BEGIN Data for processing
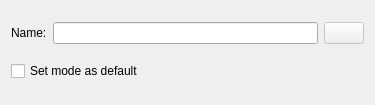
Qt form kcmlirc/modedialog.ui (KDE/kremotecontrol) before a commit.
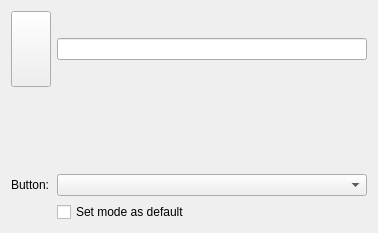
The same form after that commit. Custom widgets are drawn as their Qt base class.

The edit to the form file:
```diff
--- a/kcmlirc/modedialog.ui
+++ b/kcmlirc/modedialog.ui
@@ -6,65 +6,41 @@
    <rect>
     <x>0</x>
     <y>0</y>
-    <width>375</width>
-    <height>105</height>
+    <width>378</width>
+    <height>233</height>
    </rect>
   </property>
   <property name="windowTitle">
    <string>New Mode</string>
   </property>
-  <layout class="QVBoxLayout" name="verticalLayout">
-   <item>
-    <layout class="QHBoxLayout">
-     <property name="margin">
-      <number>0</number>
-     </property>
-     <item>
-      <widget class="QLabel" name="textLabel5">
-       <property name="text">
-        <string comment="Name of the remote mode">Name:</string>
-       </property>
-      </widget>
-     </item>
-     <item>
-      <widget class="KLineEdit" name="leName"/>
-     </item>
-     <item>
+  <layout class="QGridLayout" name="gridLayout">
+   <item row="0" column="0" colspan="2">
       <widget class="KIconButton" name="ibIcon">
-       <property name="enabled">
-        <bool>false</bool>
-       </property>
-       <property name="sizePolicy">
-        <sizepolicy hsizetype="Maximum" vsizetype="Maximum">
-         <horstretch>16</horstretch>
-         <verstretch>16</verstretch>
-        </sizepolicy>
-       </property>
-       <property name="baseSize">
+     <property name="minimumSize">
         <size>
-         <width>32</width>
-         <height>32</height>
-        </size>
-       </property>
+       <width>0</width>
+       <height>76</height>
+      </size>
+     </property>
+    </widget>
+   </item>
+   <item row="0" column="2">
+    <widget class="KLineEdit" name="leName"/>
+   </item>
+   <item row="2" column="0" colspan="3">
+    <widget class="KSeparator" name="kseparator"/>
+   </item>
+   <item row="3" column="2">
+    <widget class="KComboBox" name="cbButtons"/>
+   </item>
+   <item row="3" column="0" colspan="2">
+    <widget class="QLabel" name="label">
        <property name="text">
-        <string/>
-       </property>
-       <property name="checkable">
-        <bool>false</bool>
-       </property>
-       <property name="iconSize">
-        <number>16</number>
-       </property>
-       <property name="strictIconSize">
-        <bool>false</bool>
+      <string>Button:</string>
        </property>
       </widget>
      </item>
-    </layout>
-   </item>
-   <item>
-    <layout class="QHBoxLayout" name="horizontalLayout">
-     <item>
+   <item row="4" column="2">
       <widget class="QCheckBox" name="cbSetDefault">
        <property name="text">
         <string>Set mode as default</string>
@@ -72,8 +48,6 @@
       </widget>
      </item>
     </layout>
-   </item>
-  </layout>
  </widget>
  <customwidgets>
   <customwidget>
@@ -86,6 +60,16 @@
    <extends>QLineEdit</extends>
    <header>klineedit.h</header>
   </customwidget>
+  <customwidget>
+   <class>KComboBox</class>
+   <extends>QComboBox</extends>
+   <header>kcombobox.h</header>
+  </customwidget>
+  <customwidget>
+   <class>KSeparator</class>
+   <extends>QFrame</extends>
+   <header>kseparator.h</header>
+  </customwidget>
  </customwidgets>
  <resources/>
  <connections/>
```
Lines whose indentation alone changed are shown as unchanged.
END Data for processing
# [Directions]
Every entry above should be duplicated exactly. Do not include the images.

# [Result of the exercise]
Qt form kcmlirc/modedialog.ui (KDE/kremotecontrol) before a commit.
The same form after that commit. Custom widgets are drawn as their Qt base class.

The edit to the form file:
```diff
--- a/kcmlirc/modedialog.ui
+++ b/kcmlirc/modedialog.ui
@@ -6,65 +6,41 @@
    <rect>
     <x>0</x>
     <y>0</y>
-    <width>375</width>
-    <height>105</height>
+    <width>378</width>
+    <height>233</height>
    </rect>
   </property>
   <property name="windowTitle">
    <string>New Mode</string>
   </property>
-  <layout class="QVBoxLayout" name="verticalLayout">
-   <item>
-    <layout class="QHBoxLayout">
-     <property name="margin">
-      <number>0</number>
-     </property>
-     <item>
-      <widget class="QLabel" name="textLabel5">
-       <property name="text">
-        <string comment="Name of the remote mode">Name:</string>
-       </property>
-      </widget>
-     </item>
-     <item>
-      <widget class="KLineEdit" name="leName"/>
-     </item>
-     <item>
+  <layout class="QGridLayout" name="gridLayout">
+   <item row="0" column="0" colspan="2">
       <widget class="KIconButton" name="ibIcon">
-       <property name="enabled">
-        <bool>false</bool>
-       </property>
-       <property name="sizePolicy">
-        <sizepolicy hsizetype="Maximum" vsizetype="Maximum">
-         <horstretch>16</horstretch>
-         <verstretch>16</verstretch>
-        </sizepolicy>
-       </property>
-       <property name="baseSize">
+     <property name="minimumSize">
         <size>
-         <width>32</width>
-         <height>32</height>
-        </size>
-       </property>
+       <width>0</width>
+       <height>76</height>
+      </size>
+     </property>
+    </widget>
+   </item>
+   <item row="0" column="2">
+    <widget class="KLineEdit" name="leName"/>
+   </item>
+   <item row="2" column="0" colspan="3">
+    <widget class="KSeparator" name="kseparator"/>
+   </item>
+   <item row="3" column="2">
+    <widget class="KComboBox" name="cbButtons"/>
+   </item>
+   <item row="3" column="0" colspan="2">
+    <widget class="QLabel" name="label">
        <property name="text">
-        <string/>
-       </property>
-       <property name="checkable">
-        <bool>false</bool>
-       </property>
-       <property name="iconSize">
-        <number>16</number>
-       </property>
-       <property name="strictIconSize">
-        <bool>false</bool>
+      <string>Button:</string>
        </property>
       </widget>
      </item>
-    </layout>
-   </item>
-   <item>
-    <layout class="QHBoxLayout" name="horizontalLayout">
-     <item>
+   <item row="4" column="2">
       <widget class="QCheckBox" name="cbSetDefault">
        <property name="text">
         <string>Set mode as default</string>
@@ -72,8 +48,6 @@
       </widget>
      </item>
     </layout>
-   </item>
-  </layout>
  </widget>
  <customwidgets>
   <customwidget>
@@ -86,6 +60,16 @@
    <extends>QLineEdit</extends>
    <header>klineedit.h</header>
   </customwidget>
+  <customwidget>
+   <class>KComboBox</class>
+   <extends>QComboBox</extends>
+   <header>kcombobox.h</header>
+  </customwidget>
+  <customwidget>
+   <class>KSeparator</class>
+   <extends>QFrame</extends>
+   <header>kseparator.h</header>
+  </customwidget>
  </customwidgets>
  <resources/>
  <connections/>
```
Lines whose indentation alone changed are shown as unchanged.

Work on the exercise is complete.